▸ Task
Please count how many lines of the data include the word "ipynb". Give only that number in reply.

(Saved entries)
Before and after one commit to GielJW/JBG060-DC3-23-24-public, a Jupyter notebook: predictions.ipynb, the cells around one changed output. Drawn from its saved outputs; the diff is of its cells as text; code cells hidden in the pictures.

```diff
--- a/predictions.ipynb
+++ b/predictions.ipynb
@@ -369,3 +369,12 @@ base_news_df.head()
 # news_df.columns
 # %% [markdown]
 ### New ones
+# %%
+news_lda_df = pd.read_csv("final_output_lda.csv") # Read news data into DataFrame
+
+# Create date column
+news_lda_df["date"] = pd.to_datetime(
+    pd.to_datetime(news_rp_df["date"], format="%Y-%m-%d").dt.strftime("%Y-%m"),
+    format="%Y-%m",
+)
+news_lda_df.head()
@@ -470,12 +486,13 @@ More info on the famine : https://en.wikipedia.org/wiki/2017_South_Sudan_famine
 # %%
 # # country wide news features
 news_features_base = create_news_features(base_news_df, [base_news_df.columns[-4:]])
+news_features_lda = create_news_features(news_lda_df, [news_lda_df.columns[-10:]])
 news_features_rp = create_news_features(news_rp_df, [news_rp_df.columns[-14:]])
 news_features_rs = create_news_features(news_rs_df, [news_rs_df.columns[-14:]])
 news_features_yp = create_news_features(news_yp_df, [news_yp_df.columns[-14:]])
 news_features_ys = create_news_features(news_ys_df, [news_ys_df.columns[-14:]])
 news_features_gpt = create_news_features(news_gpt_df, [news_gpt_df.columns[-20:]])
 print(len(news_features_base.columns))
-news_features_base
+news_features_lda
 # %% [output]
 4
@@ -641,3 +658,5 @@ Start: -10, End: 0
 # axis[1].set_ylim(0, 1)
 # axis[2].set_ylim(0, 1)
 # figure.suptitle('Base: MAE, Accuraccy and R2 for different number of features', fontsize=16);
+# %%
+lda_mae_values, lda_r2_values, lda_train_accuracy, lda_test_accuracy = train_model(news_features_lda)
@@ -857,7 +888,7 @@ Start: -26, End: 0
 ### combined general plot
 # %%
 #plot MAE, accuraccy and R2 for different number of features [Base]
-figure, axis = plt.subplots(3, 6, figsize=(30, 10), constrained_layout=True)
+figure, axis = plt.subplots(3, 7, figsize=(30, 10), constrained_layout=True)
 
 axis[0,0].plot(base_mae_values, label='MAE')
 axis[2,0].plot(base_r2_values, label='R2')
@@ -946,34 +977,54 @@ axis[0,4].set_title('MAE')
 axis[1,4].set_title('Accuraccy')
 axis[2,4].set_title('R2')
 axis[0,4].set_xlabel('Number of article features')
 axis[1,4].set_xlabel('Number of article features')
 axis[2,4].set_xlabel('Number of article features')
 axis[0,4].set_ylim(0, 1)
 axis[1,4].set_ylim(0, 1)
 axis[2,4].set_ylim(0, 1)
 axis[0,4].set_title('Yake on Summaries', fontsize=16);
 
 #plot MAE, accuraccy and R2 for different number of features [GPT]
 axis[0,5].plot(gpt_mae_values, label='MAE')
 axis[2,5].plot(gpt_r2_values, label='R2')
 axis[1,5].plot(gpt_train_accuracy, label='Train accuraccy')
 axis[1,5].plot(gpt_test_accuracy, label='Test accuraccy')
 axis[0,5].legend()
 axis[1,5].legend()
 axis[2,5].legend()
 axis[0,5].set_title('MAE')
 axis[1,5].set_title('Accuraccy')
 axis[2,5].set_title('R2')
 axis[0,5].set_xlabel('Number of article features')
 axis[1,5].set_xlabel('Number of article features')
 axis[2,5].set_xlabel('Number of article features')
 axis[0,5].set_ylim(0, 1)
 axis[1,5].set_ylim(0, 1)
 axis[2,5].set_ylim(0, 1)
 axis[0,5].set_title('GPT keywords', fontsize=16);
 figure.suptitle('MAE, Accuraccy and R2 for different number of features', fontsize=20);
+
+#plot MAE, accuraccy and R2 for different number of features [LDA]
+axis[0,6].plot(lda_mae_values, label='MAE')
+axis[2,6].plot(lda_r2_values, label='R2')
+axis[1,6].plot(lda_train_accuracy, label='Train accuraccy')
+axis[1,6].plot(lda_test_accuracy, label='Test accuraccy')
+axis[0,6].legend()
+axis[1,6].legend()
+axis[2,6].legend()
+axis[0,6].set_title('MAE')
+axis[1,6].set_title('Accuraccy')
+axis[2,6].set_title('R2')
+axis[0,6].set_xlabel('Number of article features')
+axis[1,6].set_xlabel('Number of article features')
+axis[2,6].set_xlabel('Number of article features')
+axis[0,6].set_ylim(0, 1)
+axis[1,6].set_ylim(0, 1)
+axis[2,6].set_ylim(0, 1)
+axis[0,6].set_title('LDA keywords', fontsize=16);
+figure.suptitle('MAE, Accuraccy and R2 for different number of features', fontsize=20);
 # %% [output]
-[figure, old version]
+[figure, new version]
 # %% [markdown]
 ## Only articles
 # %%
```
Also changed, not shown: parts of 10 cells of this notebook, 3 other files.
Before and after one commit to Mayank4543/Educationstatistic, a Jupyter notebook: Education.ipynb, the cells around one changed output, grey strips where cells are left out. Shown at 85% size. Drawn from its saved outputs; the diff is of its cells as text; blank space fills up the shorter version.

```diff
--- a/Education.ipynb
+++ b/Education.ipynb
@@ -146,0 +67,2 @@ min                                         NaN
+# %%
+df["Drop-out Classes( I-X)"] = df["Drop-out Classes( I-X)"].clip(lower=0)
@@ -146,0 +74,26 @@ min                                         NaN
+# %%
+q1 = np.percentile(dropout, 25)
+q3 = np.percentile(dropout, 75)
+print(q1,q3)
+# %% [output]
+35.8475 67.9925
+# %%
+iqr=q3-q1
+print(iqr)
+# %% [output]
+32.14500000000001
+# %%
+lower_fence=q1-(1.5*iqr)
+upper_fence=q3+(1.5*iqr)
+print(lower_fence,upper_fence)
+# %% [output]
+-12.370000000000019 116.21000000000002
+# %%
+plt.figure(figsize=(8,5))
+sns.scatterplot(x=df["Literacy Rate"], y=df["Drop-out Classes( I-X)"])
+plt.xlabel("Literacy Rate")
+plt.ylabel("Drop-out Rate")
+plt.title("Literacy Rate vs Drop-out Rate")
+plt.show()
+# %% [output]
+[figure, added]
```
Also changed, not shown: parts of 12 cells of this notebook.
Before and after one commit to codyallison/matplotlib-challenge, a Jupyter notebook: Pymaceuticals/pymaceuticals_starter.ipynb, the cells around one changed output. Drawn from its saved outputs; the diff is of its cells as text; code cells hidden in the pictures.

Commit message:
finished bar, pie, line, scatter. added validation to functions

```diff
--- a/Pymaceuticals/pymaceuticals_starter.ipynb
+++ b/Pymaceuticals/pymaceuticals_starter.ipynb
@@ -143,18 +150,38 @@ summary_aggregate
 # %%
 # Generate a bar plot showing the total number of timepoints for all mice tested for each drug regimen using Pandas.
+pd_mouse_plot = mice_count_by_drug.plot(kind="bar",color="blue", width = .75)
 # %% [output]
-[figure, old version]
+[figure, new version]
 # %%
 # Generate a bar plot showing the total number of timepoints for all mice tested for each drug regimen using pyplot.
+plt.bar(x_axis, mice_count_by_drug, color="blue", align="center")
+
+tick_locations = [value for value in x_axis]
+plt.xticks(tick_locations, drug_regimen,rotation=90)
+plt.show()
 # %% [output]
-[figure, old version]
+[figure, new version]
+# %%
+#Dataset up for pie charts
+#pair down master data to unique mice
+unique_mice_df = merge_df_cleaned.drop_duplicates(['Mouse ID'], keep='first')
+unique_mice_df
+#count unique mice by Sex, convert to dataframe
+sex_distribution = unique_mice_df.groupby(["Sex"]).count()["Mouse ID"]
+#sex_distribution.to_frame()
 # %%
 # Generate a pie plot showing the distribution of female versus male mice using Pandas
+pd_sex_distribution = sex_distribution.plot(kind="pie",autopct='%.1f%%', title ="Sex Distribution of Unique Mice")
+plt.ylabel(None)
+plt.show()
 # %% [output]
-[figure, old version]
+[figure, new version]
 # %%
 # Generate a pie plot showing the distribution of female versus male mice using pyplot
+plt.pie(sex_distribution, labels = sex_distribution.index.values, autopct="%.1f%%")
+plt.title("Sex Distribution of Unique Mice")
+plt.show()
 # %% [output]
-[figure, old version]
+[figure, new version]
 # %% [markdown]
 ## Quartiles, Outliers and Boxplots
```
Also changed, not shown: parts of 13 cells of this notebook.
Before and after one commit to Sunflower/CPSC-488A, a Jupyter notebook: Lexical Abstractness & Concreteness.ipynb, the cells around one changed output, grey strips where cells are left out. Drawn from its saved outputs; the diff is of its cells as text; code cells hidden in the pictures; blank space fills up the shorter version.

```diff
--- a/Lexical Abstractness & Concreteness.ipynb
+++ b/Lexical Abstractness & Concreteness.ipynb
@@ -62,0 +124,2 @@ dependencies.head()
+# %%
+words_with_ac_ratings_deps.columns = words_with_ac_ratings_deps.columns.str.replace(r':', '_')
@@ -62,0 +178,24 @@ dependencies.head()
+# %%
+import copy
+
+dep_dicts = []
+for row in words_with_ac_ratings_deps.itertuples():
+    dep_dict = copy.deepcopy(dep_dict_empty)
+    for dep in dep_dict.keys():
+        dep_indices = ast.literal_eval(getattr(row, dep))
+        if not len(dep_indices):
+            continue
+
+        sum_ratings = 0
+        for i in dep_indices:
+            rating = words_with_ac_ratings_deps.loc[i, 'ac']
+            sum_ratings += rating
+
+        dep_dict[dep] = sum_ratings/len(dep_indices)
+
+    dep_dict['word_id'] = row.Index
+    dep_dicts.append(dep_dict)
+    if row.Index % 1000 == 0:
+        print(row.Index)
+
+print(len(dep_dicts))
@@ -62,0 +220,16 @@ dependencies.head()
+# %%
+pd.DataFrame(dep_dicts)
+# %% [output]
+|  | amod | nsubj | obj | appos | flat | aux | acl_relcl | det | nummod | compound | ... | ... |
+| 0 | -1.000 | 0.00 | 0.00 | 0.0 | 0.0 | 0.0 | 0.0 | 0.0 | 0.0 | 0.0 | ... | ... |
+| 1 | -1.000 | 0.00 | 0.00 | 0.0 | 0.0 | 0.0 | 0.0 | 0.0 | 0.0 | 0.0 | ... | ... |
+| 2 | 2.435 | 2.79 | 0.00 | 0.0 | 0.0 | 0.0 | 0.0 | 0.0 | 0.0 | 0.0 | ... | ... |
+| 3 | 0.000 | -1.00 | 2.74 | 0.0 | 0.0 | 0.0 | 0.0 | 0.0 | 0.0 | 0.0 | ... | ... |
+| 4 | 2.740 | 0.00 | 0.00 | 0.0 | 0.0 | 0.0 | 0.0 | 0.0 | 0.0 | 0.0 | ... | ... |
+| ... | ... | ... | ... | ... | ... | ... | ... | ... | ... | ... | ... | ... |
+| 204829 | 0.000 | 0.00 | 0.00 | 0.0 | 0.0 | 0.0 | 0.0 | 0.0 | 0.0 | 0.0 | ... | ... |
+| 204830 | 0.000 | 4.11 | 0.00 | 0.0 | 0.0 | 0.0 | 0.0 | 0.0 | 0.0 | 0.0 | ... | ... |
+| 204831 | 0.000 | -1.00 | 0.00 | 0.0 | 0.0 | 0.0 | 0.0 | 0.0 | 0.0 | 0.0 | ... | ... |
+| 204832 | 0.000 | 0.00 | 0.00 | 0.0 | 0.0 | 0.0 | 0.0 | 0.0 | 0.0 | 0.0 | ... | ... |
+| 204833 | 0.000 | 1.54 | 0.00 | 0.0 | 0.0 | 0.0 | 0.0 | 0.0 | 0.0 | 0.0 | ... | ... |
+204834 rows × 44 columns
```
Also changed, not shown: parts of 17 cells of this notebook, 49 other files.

▸ Exercise response
12